There are 7 pillars of mindfulness that are contemplated as part of a Buddhist practice. Cultivating patience is one of these.
It’s said that with patience, we understand and accept that sometimes things must unfold in their own time. In this way, patience is a form of wisdom – it reminds us that we, along with every thing in existence is in process, and that this process can’t be hurried. Try forcing a square peg into a round hole: if you persist, the peg will likely break and the hole will become deformed. The same happens with every process we attempt to force.
So often, it’s us we try to force, becoming impatient with our own process. We loose weight too slowly (then gain it back too quickly); we keep stumbling over mistakes while learning, ignoring or forgetting that stumbling is a necessary part of learning; we want it all – NOW – knowing in the back of our minds that anything worthwhile takes time.
I’d like to distinguish the mindful quality of patience from a natural energetic that some of us have that’s called impatience. Some of us naturally move fast, think fast, walk fast. If you’re like this, it’s as natural for you to be this way as it is for someone else to saunter. Trying to force yourself to slow down wouldn’t work any better than trying to force a slow person to speed up, and may indicate an impatience to achieve some kind of imagined perfection that actually goes against what you are naturally. It’s a kind of lack of acceptance and tollerance that I’ll cover in a few weeks.

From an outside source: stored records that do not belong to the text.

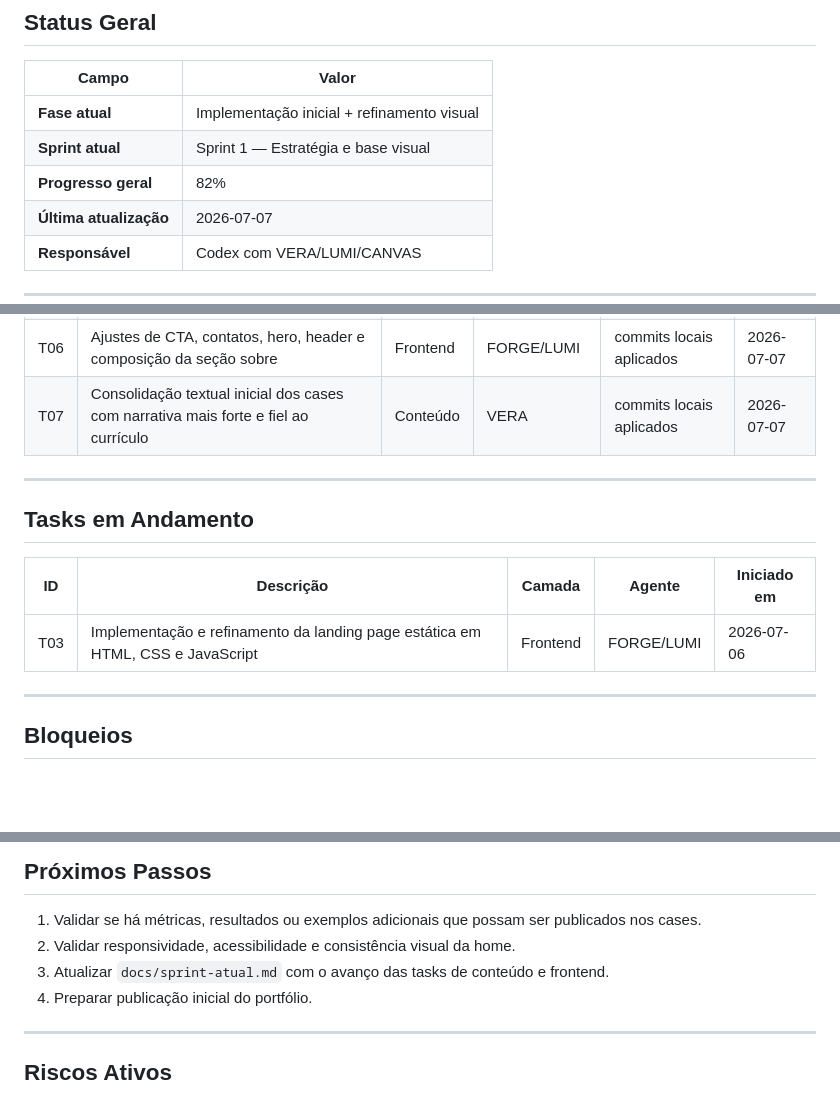
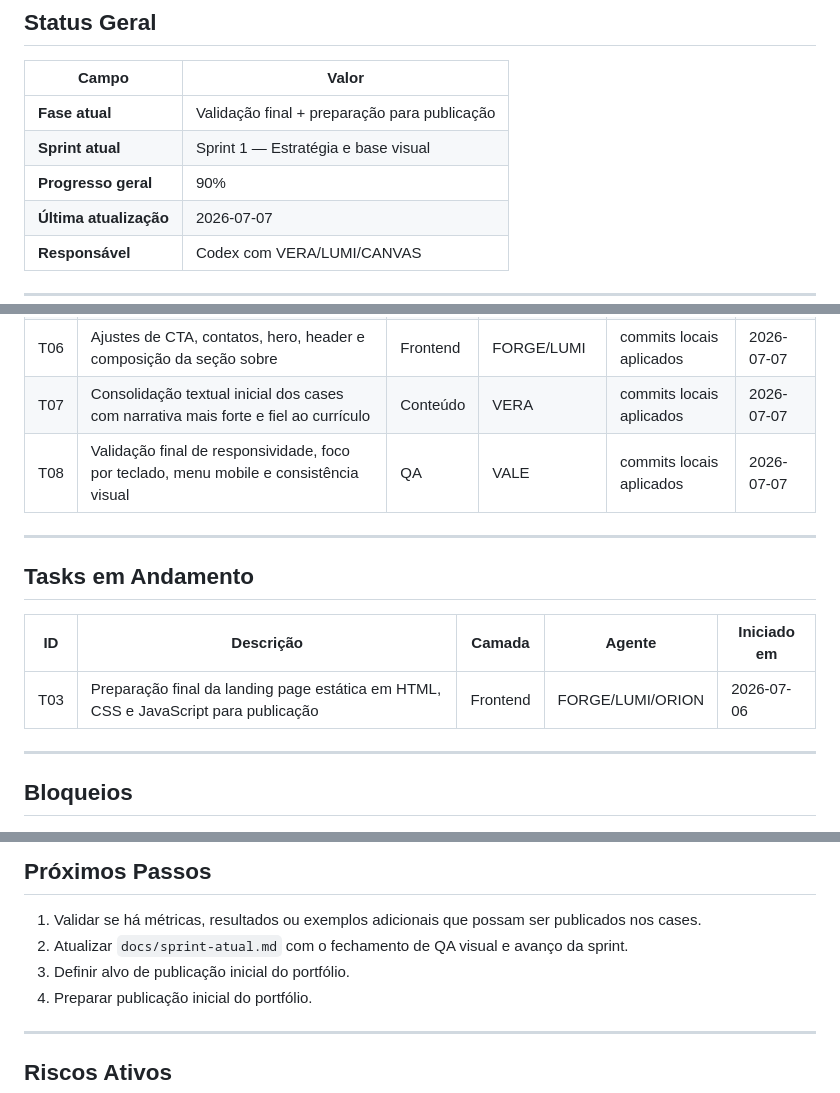
Before and after one commit to projetos-junior/portfolio, a Markdown page: docs/andamento.md, 3 parts joined by grey strips. GitHub-like rendering; blank space fills up the shorter version.

Commit message:
docs(status): update qa validation and sprint progress

```diff
--- a/docs/andamento.md
+++ b/docs/andamento.md
@@ -10,9 +10,9 @@
 
 | Campo | Valor |
 |-------|-------|
-| **Fase atual** | Implementação inicial + refinamento visual |
+| **Fase atual** | Validação final + preparação para publicação |
 | **Sprint atual** | Sprint 1 — Estratégia e base visual |
-| **Progresso geral** | 82% |
+| **Progresso geral** | 90% |
 | **Última atualização** | 2026-07-07 |
 | **Responsável** | Codex com VERA/LUMI/CANVAS |
 
@@ -30,6 +30,7 @@
 | T05 | Estruturação inicial da landing page e organização de assets | Frontend | FORGE | commits locais aplicados | 2026-07-06 |
 | T06 | Ajustes de CTA, contatos, hero, header e composição da seção sobre | Frontend | FORGE/LUMI | commits locais aplicados | 2026-07-07 |
 | T07 | Consolidação textual inicial dos cases com narrativa mais forte e fiel ao currículo | Conteúdo | VERA | commits locais aplicados | 2026-07-07 |
+| T08 | Validação final de responsividade, foco por teclado, menu mobile e consistência visual | QA | VALE | commits locais aplicados | 2026-07-07 |
 
 ---
 
@@ -37,7 +38,7 @@
 
 | ID | Descrição | Camada | Agente | Iniciado em |
 |----|-----------|--------|--------|-------------|
-| T03 | Implementação e refinamento da landing page estática em HTML, CSS e JavaScript | Frontend | FORGE/LUMI | 2026-07-06 |
+| T03 | Preparação final da landing page estática em HTML, CSS e JavaScript para publicação | Frontend | FORGE/LUMI/ORION | 2026-07-06 |
 
 ---
 
@@ -53,8 +54,8 @@
 ## Próximos Passos
 
 1. Validar se há métricas, resultados ou exemplos adicionais que possam ser publicados nos cases.
-2. Validar responsividade, acessibilidade e consistência visual da home.
-3. Atualizar `docs/sprint-atual.md` com o avanço das tasks de conteúdo e frontend.
+2. Atualizar `docs/sprint-atual.md` com o fechamento de QA visual e avanço da sprint.
+3. Definir alvo de publicação inicial do portfólio.
 4. Preparar publicação inicial do portfólio.
 
 ---
```
Also changed, not shown: other parts of docs/andamento.md (+1 -0 lines), docs/sprint-atual.md (+8 -6 lines).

Patience brings self-compassion to our awareness, helping us acknowledge and accept our own process. This kind of compassion melts away all inner resistance, allowing us to be open to each moment as it happens – without judgment – trusting that the process is unfolding perfectly as it is.
The next time you find yourself getting impatient with something you’re doing – even meditating (many of us believe there is a “right” way to meditate, for instance) – take some time to be with the feeling, and with the sensations this creates in your body. Let is simply be, taking an interest in your natural, organic process of being with these feelings and sensations.
I first read of the 7 pillars of mindfulness in Jon Kabat-Zinn’s book on mindfulness Full Catastrophe Living. These pillars are Buddhist principles that help us be present and mindful in our everyday living. The 7 meditations I offer to anyone who signs up on my website www.thejoyofliving.co are based on these, and I use them in my own meditation practice.
Maryanne Nicholls is a Registered Psychotherapist. To find out more, gain access to her weekly newsletter, meditations and programmes, sign up at www.thejoyofliving.co .